Do bees need beekeepers?
You may as well ask whether snakes need trampolines!
First of all, let’s consider some aspects of the biology of these amazing organisms. Along with sawflies, wasps and ants, bees form part of the order Hymenoptera, one of the largest groups of insects. One could call bees the ‘vegans of the wasp world’; they have remained largely unchanged for millions of years – it is difficult to improve upon perfection!
They may be invertebrates, but bees exhibit more similarities to higher mammals than you may think. Male and female genders are represented by the drones and queen respectively. Female mammals produce milk to nourish their young, and likewise worker bees secrete a ‘milky’ substance called royal jelly from their hypopharyngeal glands which is fed directly to the larvae. Mammals can maintain a stable body temperature higher than their surrounding environment (typically around 36-39.4oC) by regulating metabolic processes. Similarly, by disconnecting their wings from the flight muscles, bees are able to utilize these muscles to generate metabolic heat, in order to maintain the interior of the hive at an optimal temperature of approximately 35oC. Mammals possess a uterus, in which the future generation can develop in a safe and controlled environment, and bees accomplish a similar feat through the use of individual cells in the brood chamber, which provide ideal conditions for the growth of larvae. Some mammals have developed sophisticated methods of communication; bees use the ‘waggle dance’ to impart precise details of the location of an abundant source of food to other foragers.
In addition, bees have a highly organized and specialized social structure. They produce honey as a reserve source of energy to be consumed in winter or when there is a dearth of nectar or poor environmental conditions preclude foraging activity. Pollen is also collected and stored as ‘bee bread’ which provides protein for brood development.
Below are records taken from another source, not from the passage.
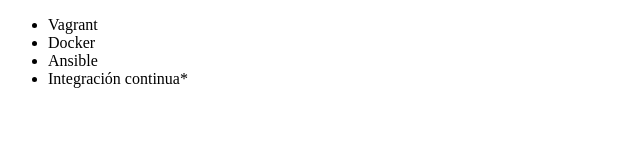
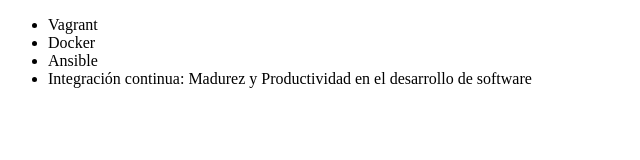
Before and after one commit to nifel12/Aluragit, a plain HTML site: page index.html in a window 1280 px wide. Shown: the whole page, without its empty margins (0-640 px from the left). Drawn offline with Linux system fonts and the light colour scheme.

Commit message:
Renombrando curso de integracion continua

```diff
--- a/index.html
+++ b/index.html
@@ -9,7 +9,7 @@
         <li> Vagrant </li>
         <li> Docker </li>
         <li> Ansible </li>
-        <li> Integración continua*</li>
+        <li> Integración continua: Madurez y Productividad en el desarrollo de software</li>
     </ul>
 </body>
 </html>
```
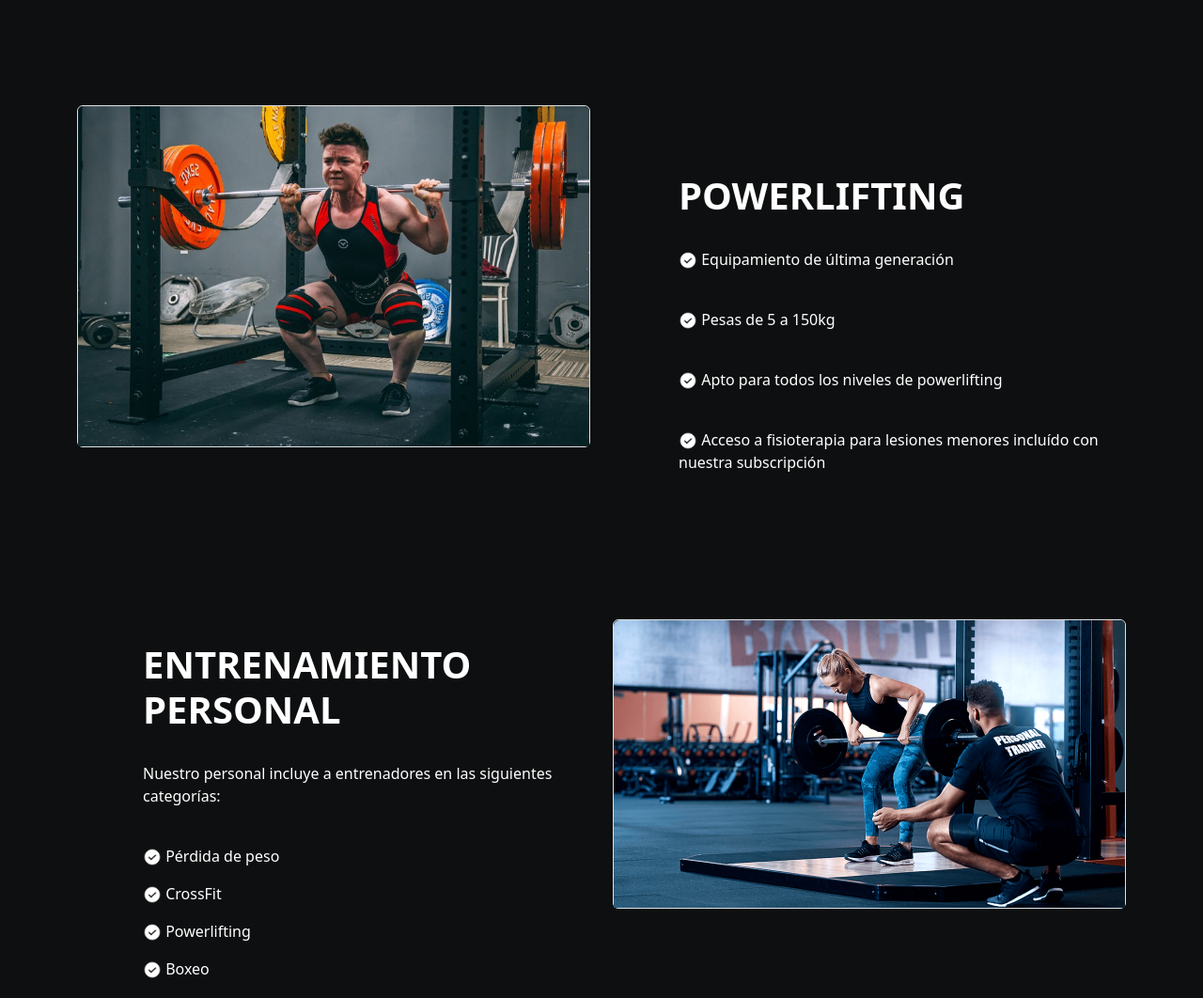
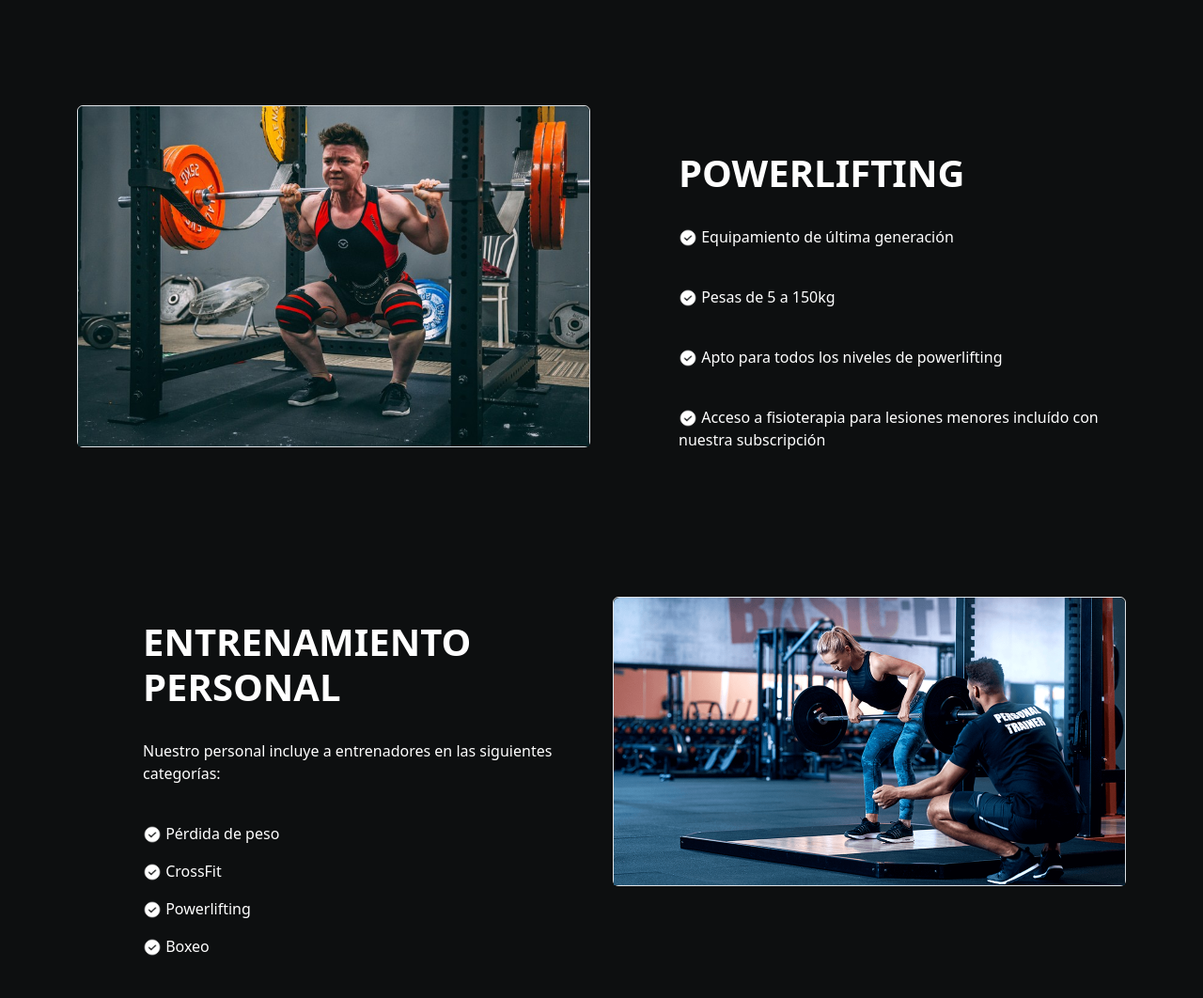
Before and after one commit to S4nchzz/GymPowerFit-DESIN, a website: page index.html in a window 1280 px wide. Shown: the part 1692-2754 px from the top of the page at 94% size. Drawn offline with nearby package versions, Linux system fonts and the light colour scheme.

Commit message:
centrado powerlifting

```diff
--- a/index.html
+++ b/index.html
@@ -215,7 +215,7 @@
                     </div>
                 </div>
 
-                <div class="col-md-6 col-sm-12" style="margin-bottom: 15px;"><br><br><br>
+                <div class="col-md-6 col-sm-12" style="margin-bottom: 15px;"><br><br>
                     <h1 class="left"><b>POWERLIFTING</b></h1><br>
 
                     <p class="left"><img src="src/assets_index/check.png" height="20px" width="20px" alt="" />
```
With more than four humans born every second, the world’s population is growing at an extraordinary rate – and so is the amount of food required to feed us all. One in three mouthfuls of food consumed by mankind relies on pollination by bees, and hence these industrious insects have assumed far greater importance than ever before.
Colony collapse disorder is a phenomenon in which all but a few bees leave the hive and disappear. Although well documented in the history of apiculture, this syndrome has become increasingly prevalent in recent years and now poses a serious threat, not only to honey bee colonies around the world, but also to agriculture that is dependent upon the bees for pollination. Regional decline in honey bee numbers has been reported to be in excess of 50%. To date, no definitive causes have been identified, but likely suspects include chemicals such as neonicotinoids and diseases transferred from the parasitic bee mite, Varroa destructor.
Whether your beliefs are founded upon evolution or creationism, the simple fact is that bees have been around for a very long time, and we need them much more than they need us.